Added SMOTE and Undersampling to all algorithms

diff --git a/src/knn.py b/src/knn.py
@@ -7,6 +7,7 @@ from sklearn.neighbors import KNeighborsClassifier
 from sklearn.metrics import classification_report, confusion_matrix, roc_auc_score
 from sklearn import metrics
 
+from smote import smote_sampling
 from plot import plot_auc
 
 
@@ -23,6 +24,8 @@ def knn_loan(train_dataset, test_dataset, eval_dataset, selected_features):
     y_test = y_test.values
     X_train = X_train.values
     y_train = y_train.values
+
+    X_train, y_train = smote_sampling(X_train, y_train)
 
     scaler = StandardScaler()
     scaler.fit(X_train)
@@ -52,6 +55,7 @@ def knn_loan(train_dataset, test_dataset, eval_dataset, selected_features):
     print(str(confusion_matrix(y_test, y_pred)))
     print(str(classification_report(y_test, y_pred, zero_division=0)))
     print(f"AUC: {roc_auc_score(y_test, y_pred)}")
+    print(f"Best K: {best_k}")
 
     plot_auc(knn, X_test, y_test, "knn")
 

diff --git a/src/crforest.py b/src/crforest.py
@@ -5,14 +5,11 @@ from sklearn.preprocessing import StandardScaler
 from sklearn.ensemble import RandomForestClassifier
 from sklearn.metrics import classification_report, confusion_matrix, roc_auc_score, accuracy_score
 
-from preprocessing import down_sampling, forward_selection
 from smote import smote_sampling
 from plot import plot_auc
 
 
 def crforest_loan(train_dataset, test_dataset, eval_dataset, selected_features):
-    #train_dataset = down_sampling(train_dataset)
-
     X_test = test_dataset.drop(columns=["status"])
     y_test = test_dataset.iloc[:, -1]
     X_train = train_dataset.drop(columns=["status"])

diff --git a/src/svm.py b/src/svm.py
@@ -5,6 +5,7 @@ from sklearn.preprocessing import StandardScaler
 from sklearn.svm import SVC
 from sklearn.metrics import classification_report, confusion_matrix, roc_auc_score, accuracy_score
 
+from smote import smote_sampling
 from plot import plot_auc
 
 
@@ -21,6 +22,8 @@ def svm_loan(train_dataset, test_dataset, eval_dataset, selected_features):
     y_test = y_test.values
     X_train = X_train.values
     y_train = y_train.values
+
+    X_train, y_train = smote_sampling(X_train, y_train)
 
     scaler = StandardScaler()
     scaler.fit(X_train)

◆ ◆ ◆ ◆ ◆

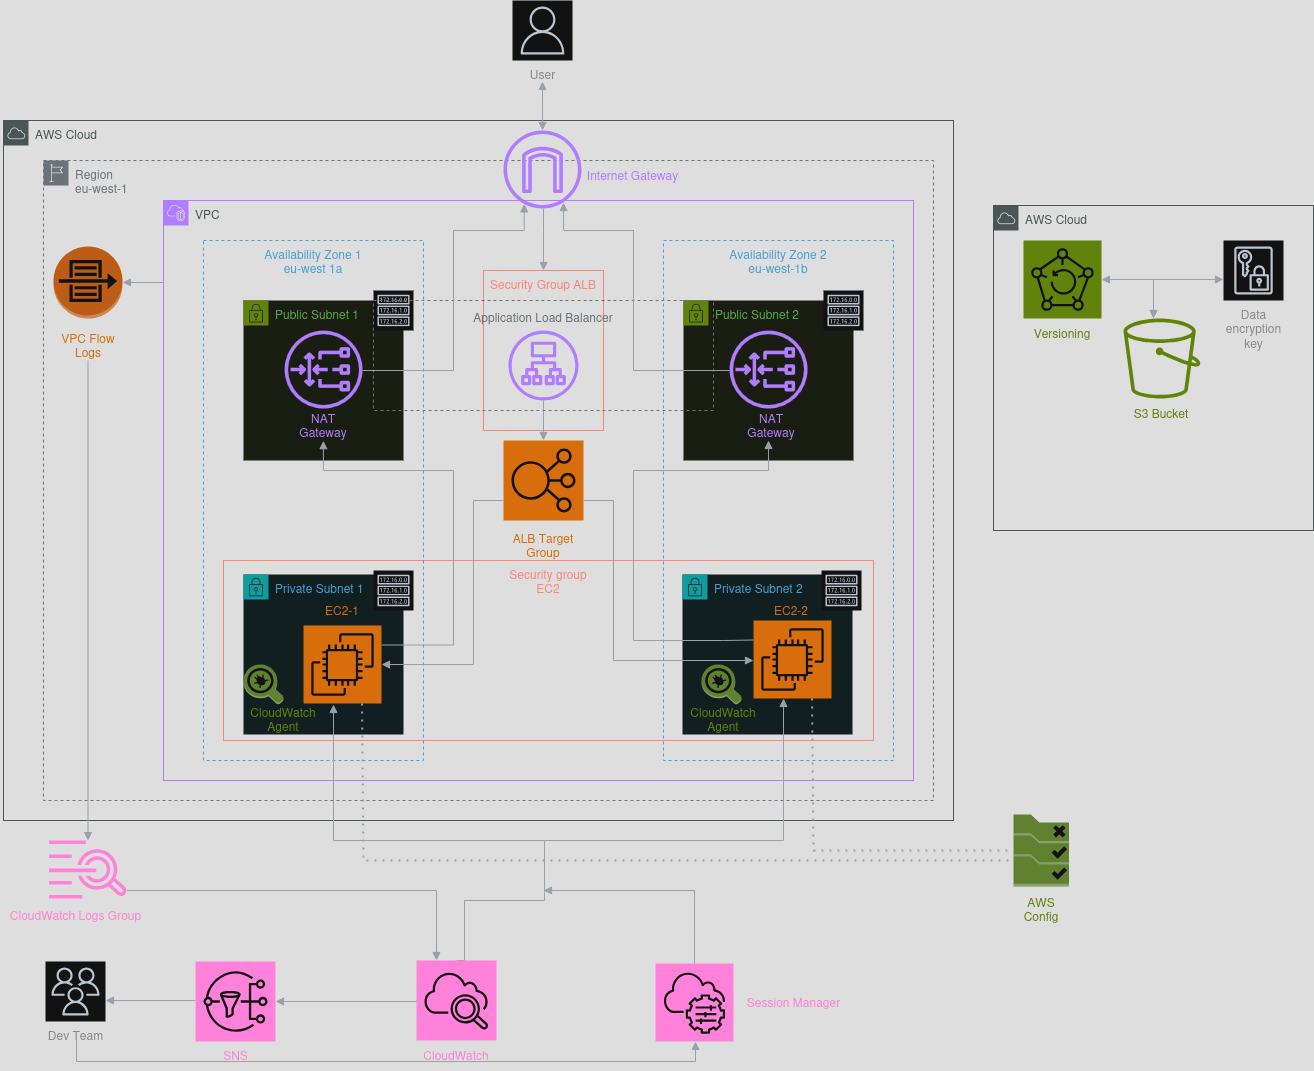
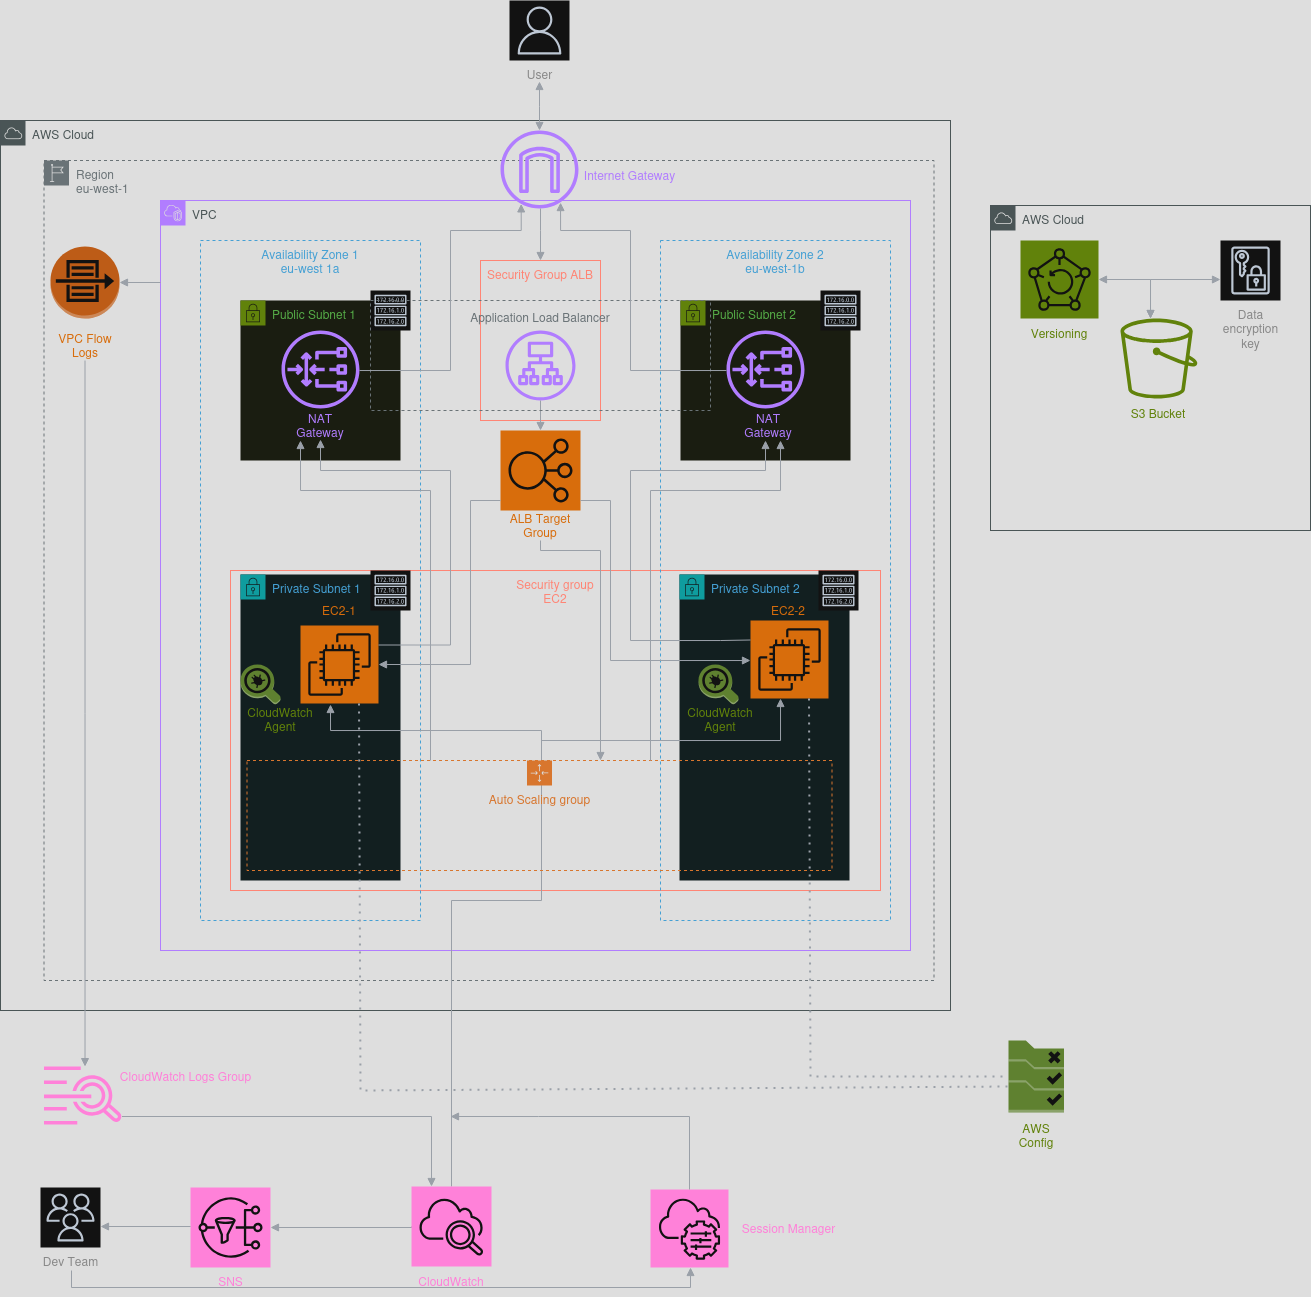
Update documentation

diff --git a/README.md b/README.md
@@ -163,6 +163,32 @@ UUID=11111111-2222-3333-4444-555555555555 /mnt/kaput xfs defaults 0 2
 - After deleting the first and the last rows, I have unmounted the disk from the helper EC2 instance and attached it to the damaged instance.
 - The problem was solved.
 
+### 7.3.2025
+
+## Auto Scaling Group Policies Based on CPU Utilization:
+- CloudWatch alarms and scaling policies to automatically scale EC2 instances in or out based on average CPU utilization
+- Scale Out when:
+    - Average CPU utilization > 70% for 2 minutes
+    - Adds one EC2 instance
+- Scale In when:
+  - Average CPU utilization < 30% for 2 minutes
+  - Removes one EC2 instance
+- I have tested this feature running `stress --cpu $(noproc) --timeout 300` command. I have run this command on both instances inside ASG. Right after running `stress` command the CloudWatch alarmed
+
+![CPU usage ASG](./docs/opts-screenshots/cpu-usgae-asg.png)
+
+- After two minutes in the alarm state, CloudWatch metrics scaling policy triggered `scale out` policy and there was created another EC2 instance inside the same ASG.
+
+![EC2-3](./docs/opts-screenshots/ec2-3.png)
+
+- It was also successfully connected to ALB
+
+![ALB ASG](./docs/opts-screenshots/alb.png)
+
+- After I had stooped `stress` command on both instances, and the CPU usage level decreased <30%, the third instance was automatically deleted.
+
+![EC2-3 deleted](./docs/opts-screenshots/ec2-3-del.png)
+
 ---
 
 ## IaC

◆ ◆ ◆ ◆ ◆

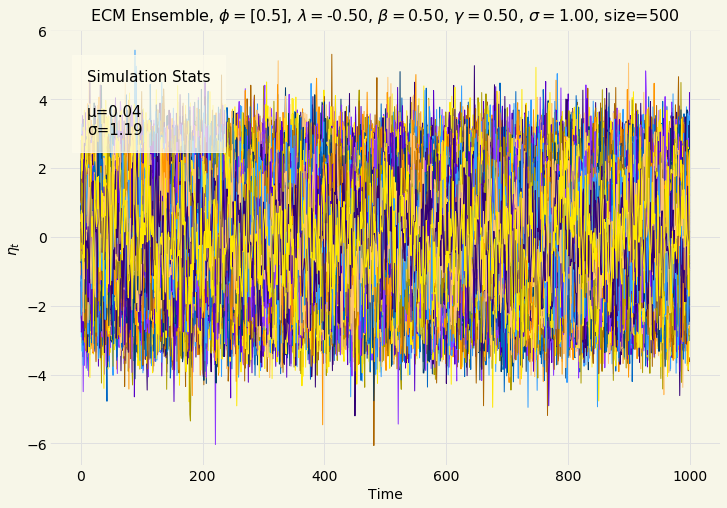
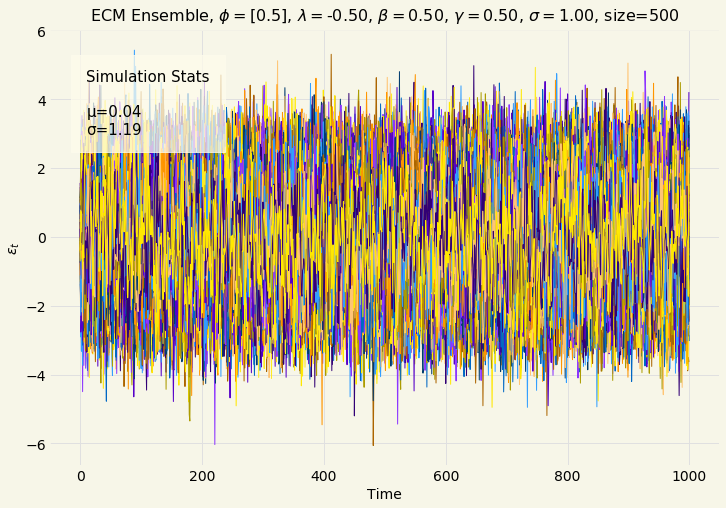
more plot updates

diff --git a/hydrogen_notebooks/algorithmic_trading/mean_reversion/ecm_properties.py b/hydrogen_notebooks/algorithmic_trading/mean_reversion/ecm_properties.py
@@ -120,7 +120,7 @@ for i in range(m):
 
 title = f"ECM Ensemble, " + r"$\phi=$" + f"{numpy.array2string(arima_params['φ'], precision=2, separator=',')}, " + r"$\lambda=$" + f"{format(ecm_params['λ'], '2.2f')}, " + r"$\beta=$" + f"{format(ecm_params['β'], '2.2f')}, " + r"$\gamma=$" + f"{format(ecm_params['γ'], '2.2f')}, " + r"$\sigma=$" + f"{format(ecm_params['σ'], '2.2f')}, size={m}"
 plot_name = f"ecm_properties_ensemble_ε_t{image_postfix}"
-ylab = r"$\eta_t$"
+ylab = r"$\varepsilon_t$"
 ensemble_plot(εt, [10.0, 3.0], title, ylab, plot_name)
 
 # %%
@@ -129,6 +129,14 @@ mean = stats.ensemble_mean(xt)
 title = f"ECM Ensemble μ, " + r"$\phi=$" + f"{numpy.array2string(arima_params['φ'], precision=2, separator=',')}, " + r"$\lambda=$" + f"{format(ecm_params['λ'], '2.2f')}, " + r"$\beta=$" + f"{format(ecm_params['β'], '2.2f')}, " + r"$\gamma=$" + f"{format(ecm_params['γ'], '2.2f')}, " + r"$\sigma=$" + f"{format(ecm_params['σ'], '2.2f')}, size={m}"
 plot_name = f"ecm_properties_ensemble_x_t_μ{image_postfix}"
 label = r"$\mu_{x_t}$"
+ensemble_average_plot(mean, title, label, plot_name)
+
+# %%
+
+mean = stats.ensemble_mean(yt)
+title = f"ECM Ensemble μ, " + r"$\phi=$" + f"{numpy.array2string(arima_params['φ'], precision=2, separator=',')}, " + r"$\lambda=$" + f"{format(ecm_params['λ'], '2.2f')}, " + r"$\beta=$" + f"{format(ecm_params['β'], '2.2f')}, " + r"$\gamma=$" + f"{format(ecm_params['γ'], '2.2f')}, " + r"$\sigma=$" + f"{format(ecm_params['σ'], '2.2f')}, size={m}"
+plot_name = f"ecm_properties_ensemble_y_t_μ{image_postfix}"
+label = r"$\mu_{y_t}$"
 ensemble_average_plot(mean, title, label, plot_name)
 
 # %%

◆ ◆ ◆ ◆ ◆

■ ACTIVITY: Print exactly the lines above, between the one holding "diff --git a/README.md b/README.md" and the one holding "30% for 2 minutes", inclusive, and nothing besides.

■ ANSWER TO THE PROBLEM:
diff --git a/README.md b/README.md
@@ -163,6 +163,32 @@ UUID=11111111-2222-3333-4444-555555555555 /mnt/kaput xfs defaults 0 2
 - After deleting the first and the last rows, I have unmounted the disk from the helper EC2 instance and attached it to the damaged instance.
 - The problem was solved.
 
+### 7.3.2025
+
+## Auto Scaling Group Policies Based on CPU Utilization:
+- CloudWatch alarms and scaling policies to automatically scale EC2 instances in or out based on average CPU utilization
+- Scale Out when:
+    - Average CPU utilization > 70% for 2 minutes
+    - Adds one EC2 instance
+- Scale In when:
+  - Average CPU utilization < 30% for 2 minutes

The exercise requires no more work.